By Mila Besich Lira
Copper Area News Publishers
In the community of Superior, there is a natural sense of neighbors helping neighbors, families coming together in times of crisis and joy. Year after year headlines in the Superior Sun told how the community comes together, often despite their differences. Feeding each other has long been a priority for the community.
Decades ago there was not an official food bank in the community, but rather a small group of committed individuals who kept a project running called Project Happy Face. These selfless volunteers were the go to people in Superior when a family needed a hand up in times of need. Project Happy Face volunteers’ major project each year was to ensure that everyone who needed a holiday meal had a holiday meal or the ingredients to make their own, delivered to their homes. This group would also send special holiday packages to those who just needed a little cheer over the holiday season. These dedicated volunteers set a strong foundation for what would become the Superior Food Bank.
Once long term economic uncertainty became a reality in Superior the need for a dedicated food bank became a necessity, not just a nice thing to do, thus Project Happy Face turned into the Superior Food Bank, a 501c3 non profit, whose mission it is to ensure that no one goes hungry in Superior.
Today the Superior Food Bank is one of the few food banks in Arizona that does not have any paid staff; fifteen volunteers work together each month to order, purchase pack and distribute food. Those volunteers also do all the grant writing and fundraising for the organization. From pancake breakfasts, fried chicken dinners and their annual Valentine spaghetti dinner these volunteers work tirelessly to keep residents of Superior from going hungry. The Town of Superior allows the food bank to operate out of one of their buildings, for no rent. In exchange for the space, the food bank manages the repairs and utilities for the building.
As the holidays approach, the board of the food bank looks forward to the corporate, individual and business support they receive, but they also look most forward to working with the kids at the school, who assist the food bank with a district wide grocery drive.
The Superior Food Bank receives the majority of its food from United Food Bank. When the United Food Bank is low that often means the smaller communities will receive less food.
The cycle of hunger is something that never really ends, the race never complete to feed everyone who needs a meal. Dennis Van Gorp a board member of the food bank explained that as the community lost jobs this year, the demand for food boxes went up. Somehow, someway they continue to find a way to serve everyone who needs food.
The board remains resilient, despite the never ending cycle. Currently their biggest needs are more groceries for the shelves or funds to buy more groceries and they are working on a grant to help purchase a new commercial freezer. The board is also looking for two more board members.

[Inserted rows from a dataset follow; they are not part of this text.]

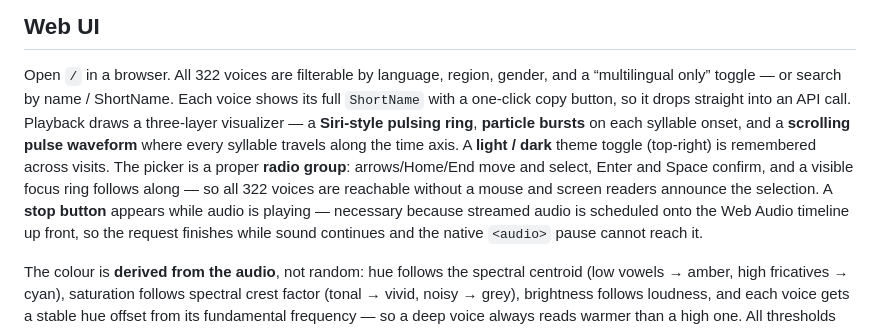
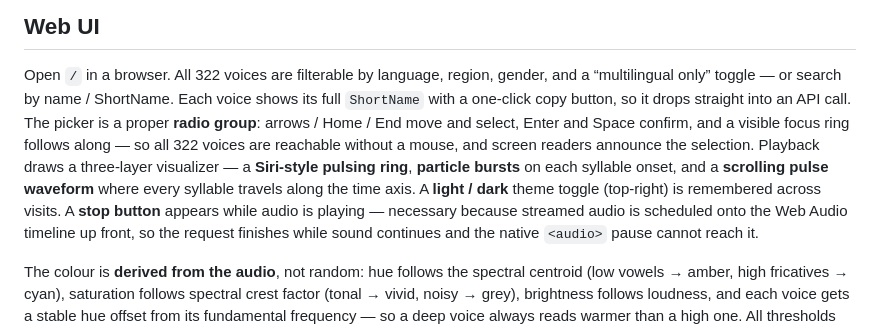
Before and after one commit to neosun100/edgetts-ws-worker, a Markdown page: README.md, the part around the change. GitHub-like rendering.

Commit message:
docs: fix a sentence my patch script split mid-phrase in both READMEs

```diff
--- a/README.md
+++ b/README.md
@@ -36,12 +36,13 @@ a built-in web UI, and zero infrastructure to run. Serverless, global, free-tier
 
 Open `/` in a browser. All 322 voices are filterable by language, region, gender, and a
 “multilingual only” toggle — or search by name / ShortName. Each voice shows its full
-`ShortName` with a one-click copy button, so it drops straight into an API call. Playback
+`ShortName` with a one-click copy button, so it drops straight into an API call.
+The picker is a proper **radio group**: arrows / Home / End move and select, Enter and Space
+confirm, and a visible focus ring follows along — so all 322 voices are reachable without a
+mouse, and screen readers announce the selection. Playback
 draws a three-layer visualizer — a **Siri-style pulsing ring**, **particle bursts** on each
 syllable onset, and a **scrolling pulse waveform** where every syllable travels along the
-time axis. A **light / dark** theme toggle (top-right) is remembered across visits. The picker is a proper **radio group**: arrows/Home/End move and select, Enter and Space
-confirm, and a visible focus ring follows along — so all 322 voices are reachable without a
-mouse and screen readers announce the selection. A **stop button** appears while audio is playing — necessary because streamed
+time axis. A **light / dark** theme toggle (top-right) is remembered across visits. A **stop button** appears while audio is playing — necessary because streamed
 audio is scheduled onto the Web Audio timeline up front, so the request finishes while
 sound continues and the native `<audio>` pause cannot reach it.
 
```
Also changed, not shown: README_CN.md (+3 -1 lines).
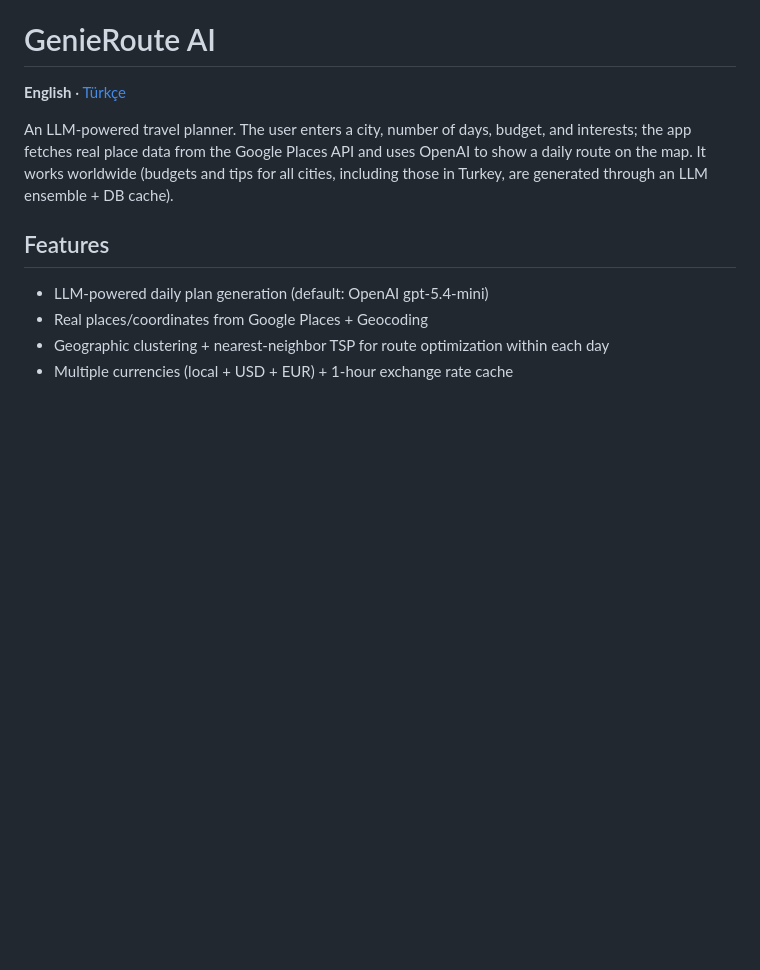
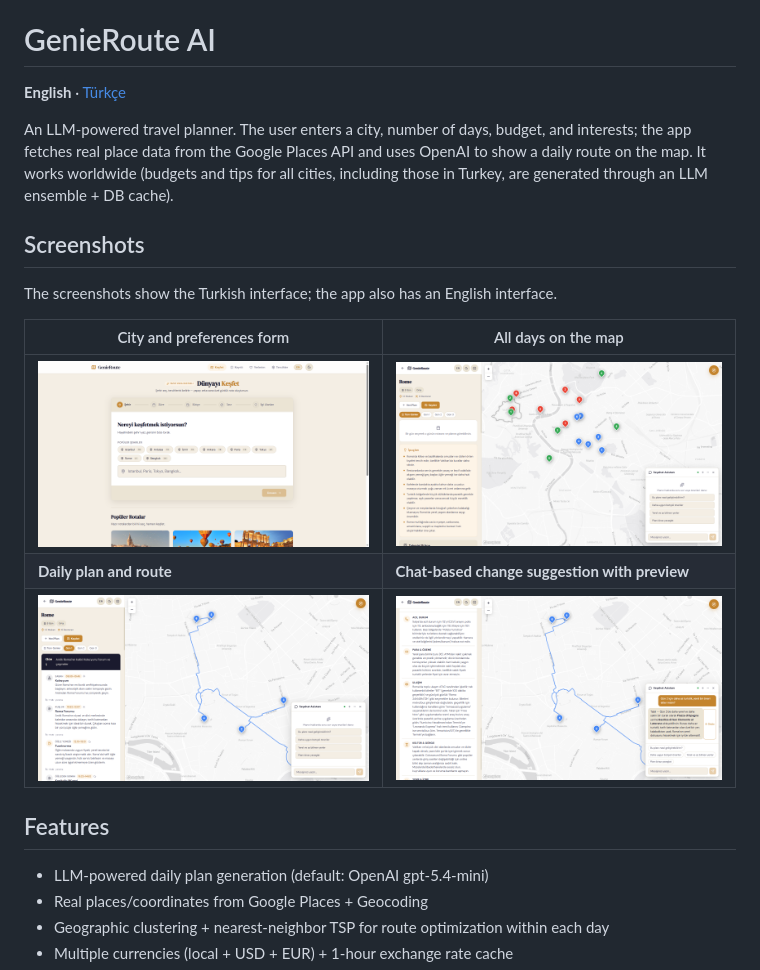
Before and after one commit to Norethion/GenieRoute, a Markdown page: README.en.md, the part around the change. Drawn GitHub-style; pictures changed too: docs/screenshots/chat.png (added), docs/screenshots/day-plan.png (added), docs/screenshots/home.png (added); blank space fills up the shorter version.

```diff
--- a/README.en.md
+++ b/README.en.md
@@ -5,6 +5,16 @@
 An LLM-powered travel planner.
 The user enters a city, number of days, budget, and interests; the app fetches real place data from the Google Places API and uses OpenAI to show a daily route on the map.
 It works worldwide (budgets and tips for all cities, including those in Turkey, are generated through an LLM ensemble + DB cache).
+
+## Screenshots
+
+The screenshots show the Turkish interface; the app also has an English interface.
+
+| City and preferences form | All days on the map |
+|---|---|
+| ![City and preferences form](docs/screenshots/home.png) | ![All days on the map](docs/screenshots/overview.png) |
+| **Daily plan and route** | **Chat-based change suggestion with preview** |
+| ![Daily plan and route](docs/screenshots/day-plan.png) | ![Chat-based change suggestion with preview](docs/screenshots/chat.png) |
 
 ## Features
 
```
Also changed, not shown: README.md (+8 -0 lines).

To support the Superior Food Bank or find out if you qualify for their services please contact Denis Van Gorp at or 520-827-0988.